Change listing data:
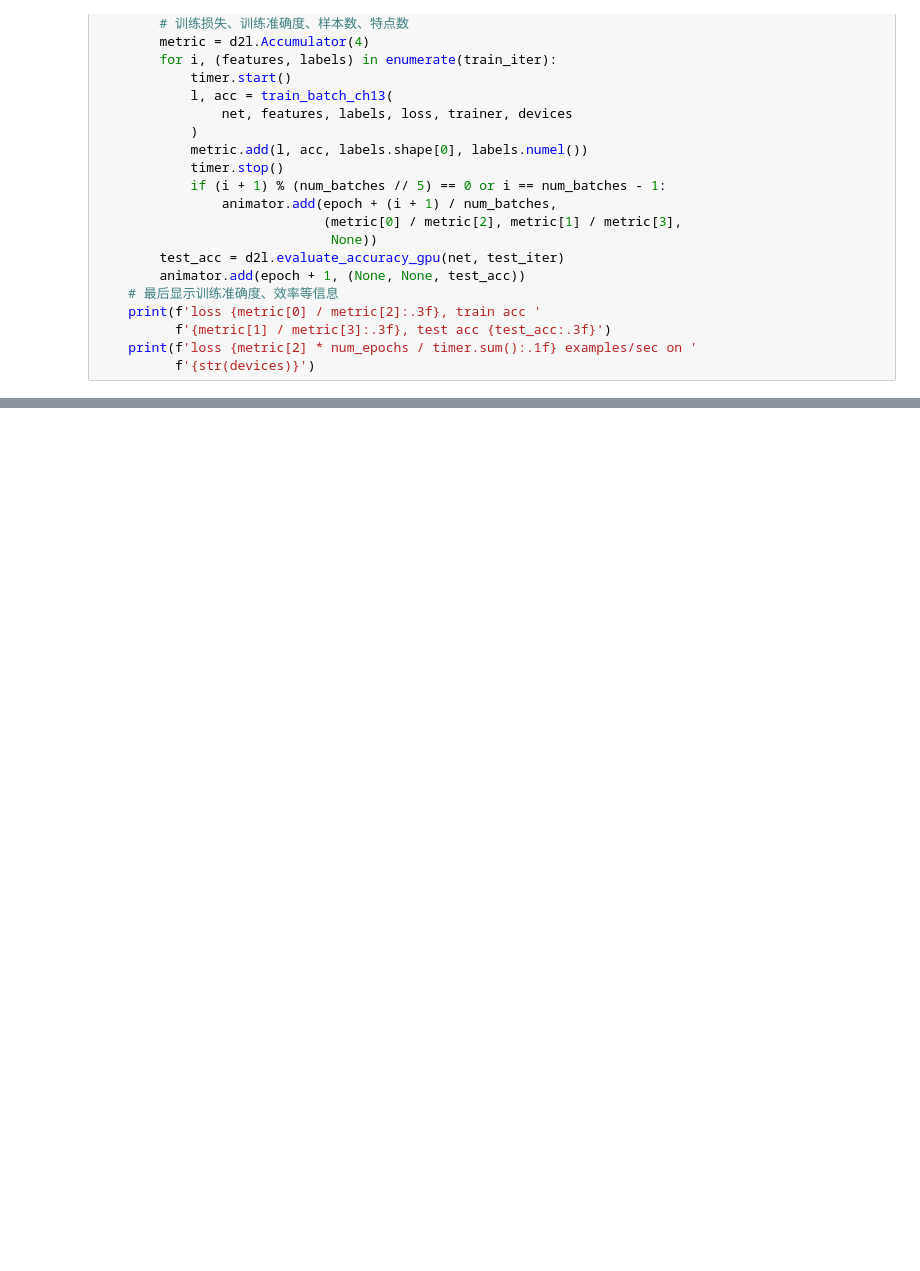
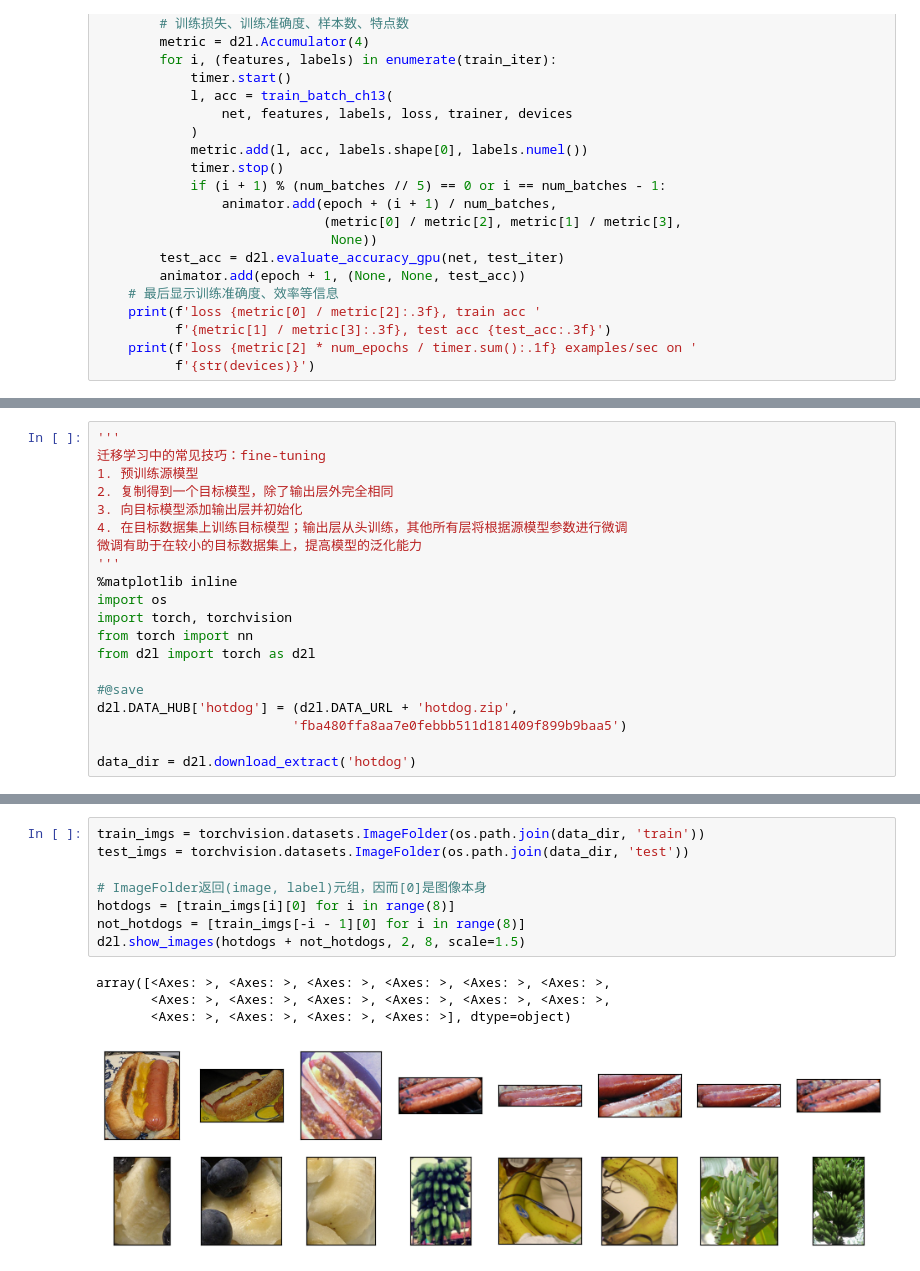
Before and after one commit to SiruiHe/D2L, a Jupyter notebook: 13 计算机视觉.ipynb, the cells around one changed output, grey strips where cells are left out. Saved outputs shown, nothing was run; the diff lists cells and outputs as text; blank space fills up the shorter version.

Commit message:
finish fine-tuning

```diff
--- a/13 计算机视觉.ipynb
+++ b/13 计算机视觉.ipynb
@@ -173,0 +176,20 @@ loss 7954.2 examples/sec on [device(type='cuda', index=0)]
+# %%
+'''
+迁移学习中的常见技巧：fine-tuning
+1. 预训练源模型
+2. 复制得到一个目标模型，除了输出层外完全相同
+3. 向目标模型添加输出层并初始化
+4. 在目标数据集上训练目标模型；输出层从头训练，其他所有层将根据源模型参数进行微调
+微调有助于在较小的目标数据集上，提高模型的泛化能力
+'''
+%matplotlib inline
+import os
+import torch, torchvision
+from torch import nn
+from d2l import torch as d2l
+
+#@save
+d2l.DATA_HUB['hotdog'] = (d2l.DATA_URL + 'hotdog.zip',
+                         'fba480ffa8aa7e0febbb511d181409f899b9baa5')
+
+data_dir = d2l.download_extract('hotdog')
@@ -173,0 +198,13 @@ loss 7954.2 examples/sec on [device(type='cuda', index=0)]
+# %%
+train_imgs = torchvision.datasets.ImageFolder(os.path.join(data_dir, 'train'))
+test_imgs = torchvision.datasets.ImageFolder(os.path.join(data_dir, 'test'))
+
+# ImageFolder返回(image, label)元组，因而[0]是图像本身
+hotdogs = [train_imgs[i][0] for i in range(8)]
+not_hotdogs = [train_imgs[-i - 1][0] for i in range(8)]
+d2l.show_images(hotdogs + not_hotdogs, 2, 8, scale=1.5)
+# %% [output]
+array([<Axes: >, <Axes: >, <Axes: >, <Axes: >, <Axes: >, <Axes: >,
+       <Axes: >, <Axes: >, <Axes: >, <Axes: >, <Axes: >, <Axes: >,
+       <Axes: >, <Axes: >, <Axes: >, <Axes: >], dtype=object)
+[figure, added]
```
Also changed, not shown: parts of 12 cells of this notebook.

Directions for this task: Wherever the string "计算机视觉" is found in the entries, copy the line it sits in.

Answer box:
Before and after one commit to SiruiHe/D2L, a Jupyter notebook: 13 计算机视觉.ipynb, the cells around one changed output, grey strips where cells are left out. Saved outputs shown, nothing was run; the diff lists cells and outputs as text; blank space fills up the shorter version.
--- a/13 计算机视觉.ipynb
+++ b/13 计算机视觉.ipynb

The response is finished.